- [Aim of the task] The expected answer comprises all lines from the entries that contain the string "states".

(Detected change data)
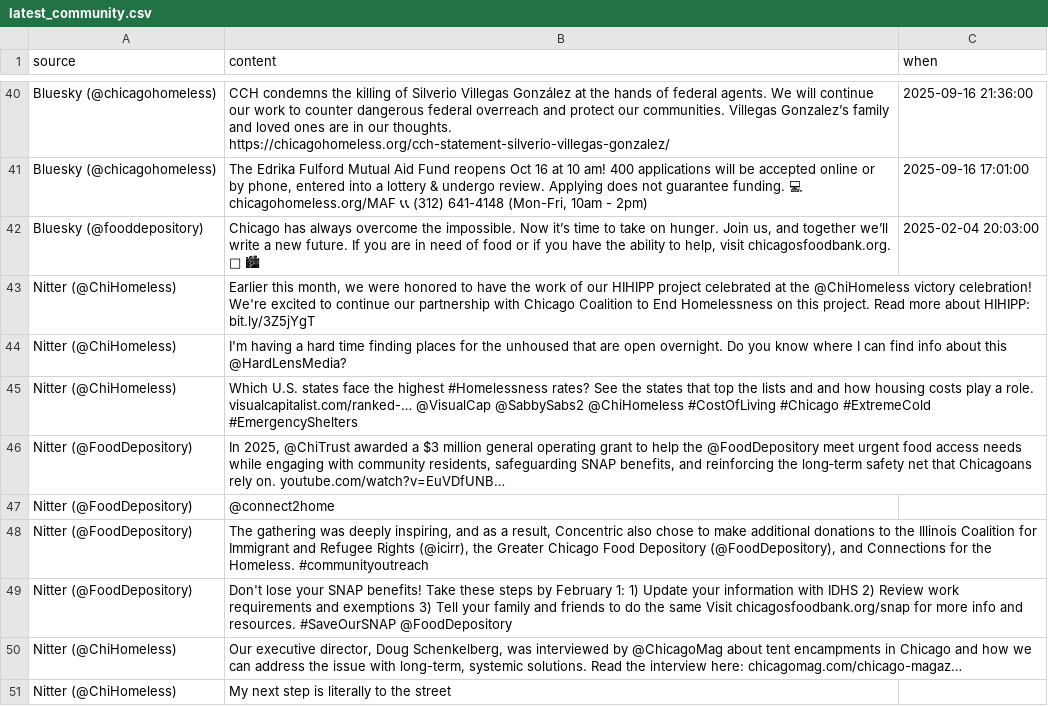
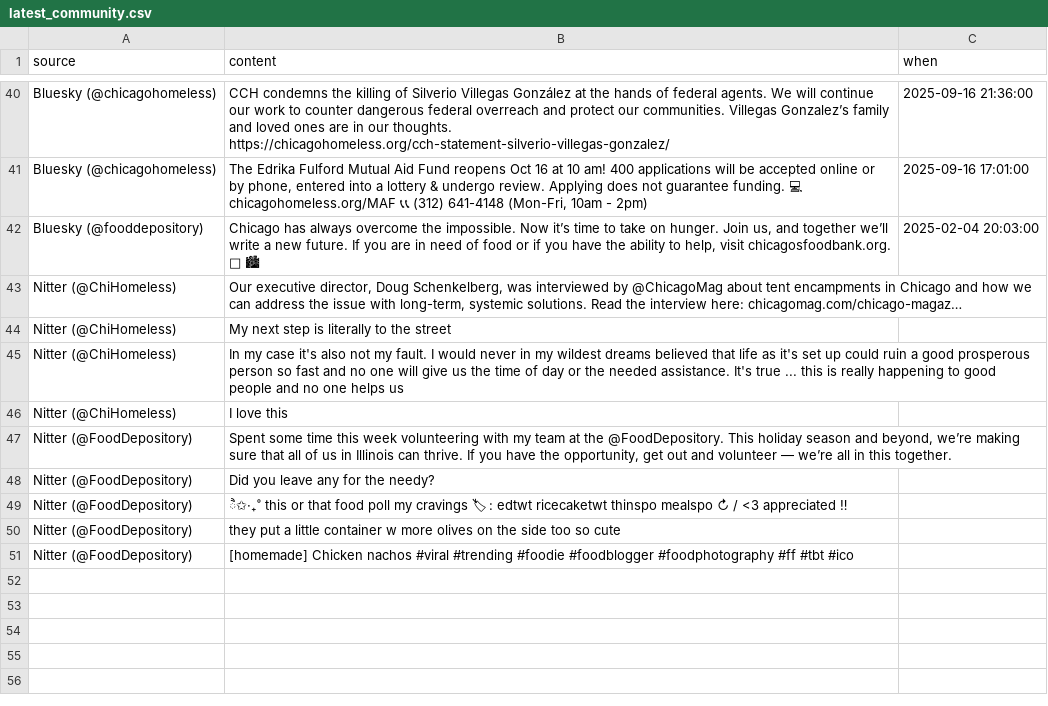
Before and after one commit to adithyadaine/chiEAC-chicago-migrant-resource-pulse, a CSV file: data/gold/latest_community.csv, drawn as a sheet; only a part is shown, gaps mark what is left out; removed rows and columns are numbered as before the commit, all else as after; the diff names each change by its address in the sheet, - before the commit and + after, or states it on an @@ line.

```diff
--- a/data/gold/latest_community.csv
+++ b/data/gold/latest_community.csv
-row 43: Nitter (@ChiHomeless) | Earlier this month, we were honored to have the work of our HIHIPP project celebrated at the @ChiHomeless victory celebration! We're excited to continue our partnership with Chicago Coalition to End Homelessness on this project. Read more about HIHIPP: bit.ly/3Z5jYgT
-row 44: Nitter (@ChiHomeless) | I'm having a hard time finding places for the unhoused that are open overnight. Do you know where I can find info about this @HardLensMedia?
-row 45: Nitter (@ChiHomeless) | Which U.S. states face the highest #Homelessness rates? See the states that top the lists and and how housing costs play a role. visualcapitalist.com/ranked-… @VisualCap @SabbySabs2 @ChiHomeless #CostOfLiving #Chicago #ExtremeCold #EmergencyShelters
-row 46: Nitter (@FoodDepository) | In 2025, @ChiTrust awarded a $3 million general operating grant to help the @FoodDepository meet urgent food access needs while engaging with community residents, safeguarding SNAP benefits, and reinforcing the long‑term safety net that Chicagoans rely on. youtube.com/watch?v=EuVDfUNB…
-row 47: Nitter (@FoodDepository) | @connect2home
-row 48: Nitter (@FoodDepository) | The gathering was deeply inspiring, and as a result, Concentric also chose to make additional donations to the Illinois Coalition for Immigrant and Refugee Rights (@icirr), the Greater Chicago Food Depository (@FoodDepository), and Connections for the Homeless. #communityoutreach
-row 49: Nitter (@FoodDepository) | Don't lose your SNAP benefits! Take these steps by February 1: 1) Update your information with IDHS 2) Review work requirements and exemptions 3) Tell your family and friends to do the same Visit chicagosfoodbank.org/snap for more info and resources. #SaveOurSNAP @FoodDepository
+row 45: Nitter (@ChiHomeless) | In my case it's also not my fault. I would never in my wildest dreams believed that life as it's set up could ruin a good prosperous person so fast and no one will give us the time of day or the needed assistance. It's true ... this is really happening to good people and no one helps us
+row 46: Nitter (@ChiHomeless) | I love this
+row 47: Nitter (@FoodDepository) | Spent some time this week volunteering with my team at the @FoodDepository. This holiday season and beyond, we’re making sure that all of us in Illinois can thrive. If you have the opportunity, get out and volunteer — we’re all in this together.
+row 48: Nitter (@FoodDepository) | Did you leave any for the needy?
+row 49: Nitter (@FoodDepository) | ੈ✩‧₊˚ this or that food poll my cravings 🏷 : edtwt ricecaketwt thinspo mealspo ↻ / <3 appreciated ‼
+row 50: Nitter (@FoodDepository) | they put a little container w more olives on the side too so cute
+row 51: Nitter (@FoodDepository) | [homemade] Chicken nachos #viral #trending #foodie #foodblogger #foodphotography #ff #tbt #ico
```
Also changed, not shown: data/gold/daily_media_volume.csv, data/gold/latest_news.csv, 1 other file.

- [Answer area]
Before and after one commit to adithyadaine/chiEAC-chicago-migrant-resource-pulse, a CSV file: data/gold/latest_community.csv, drawn as a sheet; only a part is shown, gaps mark what is left out; removed rows and columns are numbered as before the commit, all else as after; the diff names each change by its address in the sheet, - before the commit and + after, or states it on an @@ line.
-row 45: Nitter (@ChiHomeless) | Which U.S. states face the highest #Homelessness rates? See the states that top the lists and and how housing costs play a role. visualcapitalist.com/ranked-… @VisualCap @SabbySabs2 @ChiHomeless #CostOfLiving #Chicago #ExtremeCold #EmergencyShelters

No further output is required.